## What you have to do
Copy every line of the material precisely.

Supplied data section start

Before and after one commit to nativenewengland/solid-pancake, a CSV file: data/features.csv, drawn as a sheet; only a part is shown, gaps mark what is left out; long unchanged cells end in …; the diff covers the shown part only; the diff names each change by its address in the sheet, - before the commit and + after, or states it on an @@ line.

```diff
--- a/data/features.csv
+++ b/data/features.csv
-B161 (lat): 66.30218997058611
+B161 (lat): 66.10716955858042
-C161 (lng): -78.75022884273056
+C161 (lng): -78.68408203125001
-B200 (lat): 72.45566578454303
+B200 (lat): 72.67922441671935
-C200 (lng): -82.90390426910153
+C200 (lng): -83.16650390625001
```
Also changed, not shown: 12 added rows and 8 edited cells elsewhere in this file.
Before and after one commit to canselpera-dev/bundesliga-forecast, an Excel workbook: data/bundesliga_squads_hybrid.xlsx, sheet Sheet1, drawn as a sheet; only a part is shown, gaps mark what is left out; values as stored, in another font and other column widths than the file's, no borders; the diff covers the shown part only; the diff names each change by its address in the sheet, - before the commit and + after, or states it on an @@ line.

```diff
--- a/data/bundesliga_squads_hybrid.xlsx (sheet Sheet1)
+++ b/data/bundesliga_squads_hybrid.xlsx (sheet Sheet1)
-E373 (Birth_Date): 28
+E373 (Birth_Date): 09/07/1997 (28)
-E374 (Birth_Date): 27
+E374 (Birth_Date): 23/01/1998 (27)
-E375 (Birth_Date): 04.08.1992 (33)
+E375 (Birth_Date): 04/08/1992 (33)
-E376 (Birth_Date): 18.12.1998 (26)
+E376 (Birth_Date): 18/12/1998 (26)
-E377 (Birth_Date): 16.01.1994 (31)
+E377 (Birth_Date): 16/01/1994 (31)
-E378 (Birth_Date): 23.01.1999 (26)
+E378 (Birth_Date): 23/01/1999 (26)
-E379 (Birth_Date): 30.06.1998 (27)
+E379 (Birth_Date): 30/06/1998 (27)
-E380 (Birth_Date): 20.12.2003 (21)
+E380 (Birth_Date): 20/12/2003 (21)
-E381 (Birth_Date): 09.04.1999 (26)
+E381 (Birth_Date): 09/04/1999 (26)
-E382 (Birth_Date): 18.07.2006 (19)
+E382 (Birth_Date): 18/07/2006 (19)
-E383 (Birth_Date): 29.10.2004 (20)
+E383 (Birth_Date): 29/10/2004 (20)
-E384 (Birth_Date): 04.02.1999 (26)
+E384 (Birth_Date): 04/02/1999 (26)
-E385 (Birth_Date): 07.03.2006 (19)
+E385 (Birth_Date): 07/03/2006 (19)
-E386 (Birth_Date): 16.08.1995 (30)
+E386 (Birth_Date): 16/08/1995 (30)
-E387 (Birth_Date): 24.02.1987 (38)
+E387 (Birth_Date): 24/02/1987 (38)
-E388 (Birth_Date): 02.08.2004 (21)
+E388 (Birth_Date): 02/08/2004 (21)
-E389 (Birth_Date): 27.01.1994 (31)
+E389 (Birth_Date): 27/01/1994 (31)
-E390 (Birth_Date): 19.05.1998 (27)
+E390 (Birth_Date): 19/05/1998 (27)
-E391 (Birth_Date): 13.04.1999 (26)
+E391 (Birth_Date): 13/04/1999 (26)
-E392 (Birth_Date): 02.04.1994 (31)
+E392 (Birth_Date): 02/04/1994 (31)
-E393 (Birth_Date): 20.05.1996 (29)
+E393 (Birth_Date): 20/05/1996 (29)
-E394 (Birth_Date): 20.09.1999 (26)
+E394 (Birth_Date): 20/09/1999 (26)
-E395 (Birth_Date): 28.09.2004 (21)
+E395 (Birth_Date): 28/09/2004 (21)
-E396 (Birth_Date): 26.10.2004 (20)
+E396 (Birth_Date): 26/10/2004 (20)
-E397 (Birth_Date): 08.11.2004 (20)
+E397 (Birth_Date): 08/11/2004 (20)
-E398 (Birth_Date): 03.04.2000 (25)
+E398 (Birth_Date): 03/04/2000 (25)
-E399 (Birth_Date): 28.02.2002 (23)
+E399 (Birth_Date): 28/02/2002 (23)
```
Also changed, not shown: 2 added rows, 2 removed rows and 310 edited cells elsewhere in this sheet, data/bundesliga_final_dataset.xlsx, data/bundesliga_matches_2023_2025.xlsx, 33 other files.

Supplied data section end

## Exercise response
Before and after one commit to nativenewengland/solid-pancake, a CSV file: data/features.csv, drawn as a sheet; only a part is shown, gaps mark what is left out; long unchanged cells end in …; the diff covers the shown part only; the diff names each change by its address in the sheet, - before the commit and + after, or states it on an @@ line.

```diff
--- a/data/features.csv
+++ b/data/features.csv
-B161 (lat): 66.30218997058611
+B161 (lat): 66.10716955858042
-C161 (lng): -78.75022884273056
+C161 (lng): -78.68408203125001
-B200 (lat): 72.45566578454303
+B200 (lat): 72.67922441671935
-C200 (lng): -82.90390426910153
+C200 (lng): -83.16650390625001
```
Also changed, not shown: 12 added rows and 8 edited cells elsewhere in this file.
Before and after one commit to canselpera-dev/bundesliga-forecast, an Excel workbook: data/bundesliga_squads_hybrid.xlsx, sheet Sheet1, drawn as a sheet; only a part is shown, gaps mark what is left out; values as stored, in another font and other column widths than the file's, no borders; the diff covers the shown part only; the diff names each change by its address in the sheet, - before the commit and + after, or states it on an @@ line.

```diff
--- a/data/bundesliga_squads_hybrid.xlsx (sheet Sheet1)
+++ b/data/bundesliga_squads_hybrid.xlsx (sheet Sheet1)
-E373 (Birth_Date): 28
+E373 (Birth_Date): 09/07/1997 (28)
-E374 (Birth_Date): 27
+E374 (Birth_Date): 23/01/1998 (27)
-E375 (Birth_Date): 04.08.1992 (33)
+E375 (Birth_Date): 04/08/1992 (33)
-E376 (Birth_Date): 18.12.1998 (26)
+E376 (Birth_Date): 18/12/1998 (26)
-E377 (Birth_Date): 16.01.1994 (31)
+E377 (Birth_Date): 16/01/1994 (31)
-E378 (Birth_Date): 23.01.1999 (26)
+E378 (Birth_Date): 23/01/1999 (26)
-E379 (Birth_Date): 30.06.1998 (27)
+E379 (Birth_Date): 30/06/1998 (27)
-E380 (Birth_Date): 20.12.2003 (21)
+E380 (Birth_Date): 20/12/2003 (21)
-E381 (Birth_Date): 09.04.1999 (26)
+E381 (Birth_Date): 09/04/1999 (26)
-E382 (Birth_Date): 18.07.2006 (19)
+E382 (Birth_Date): 18/07/2006 (19)
-E383 (Birth_Date): 29.10.2004 (20)
+E383 (Birth_Date): 29/10/2004 (20)
-E384 (Birth_Date): 04.02.1999 (26)
+E384 (Birth_Date): 04/02/1999 (26)
-E385 (Birth_Date): 07.03.2006 (19)
+E385 (Birth_Date): 07/03/2006 (19)
-E386 (Birth_Date): 16.08.1995 (30)
+E386 (Birth_Date): 16/08/1995 (30)
-E387 (Birth_Date): 24.02.1987 (38)
+E387 (Birth_Date): 24/02/1987 (38)
-E388 (Birth_Date): 02.08.2004 (21)
+E388 (Birth_Date): 02/08/2004 (21)
-E389 (Birth_Date): 27.01.1994 (31)
+E389 (Birth_Date): 27/01/1994 (31)
-E390 (Birth_Date): 19.05.1998 (27)
+E390 (Birth_Date): 19/05/1998 (27)
-E391 (Birth_Date): 13.04.1999 (26)
+E391 (Birth_Date): 13/04/1999 (26)
-E392 (Birth_Date): 02.04.1994 (31)
+E392 (Birth_Date): 02/04/1994 (31)
-E393 (Birth_Date): 20.05.1996 (29)
+E393 (Birth_Date): 20/05/1996 (29)
-E394 (Birth_Date): 20.09.1999 (26)
+E394 (Birth_Date): 20/09/1999 (26)
-E395 (Birth_Date): 28.09.2004 (21)
+E395 (Birth_Date): 28/09/2004 (21)
-E396 (Birth_Date): 26.10.2004 (20)
+E396 (Birth_Date): 26/10/2004 (20)
-E397 (Birth_Date): 08.11.2004 (20)
+E397 (Birth_Date): 08/11/2004 (20)
-E398 (Birth_Date): 03.04.2000 (25)
+E398 (Birth_Date): 03/04/2000 (25)
-E399 (Birth_Date): 28.02.2002 (23)
+E399 (Birth_Date): 28/02/2002 (23)
```
Also changed, not shown: 2 added rows, 2 removed rows and 310 edited cells elsewhere in this sheet, data/bundesliga_final_dataset.xlsx, data/bundesliga_matches_2023_2025.xlsx, 33 other files.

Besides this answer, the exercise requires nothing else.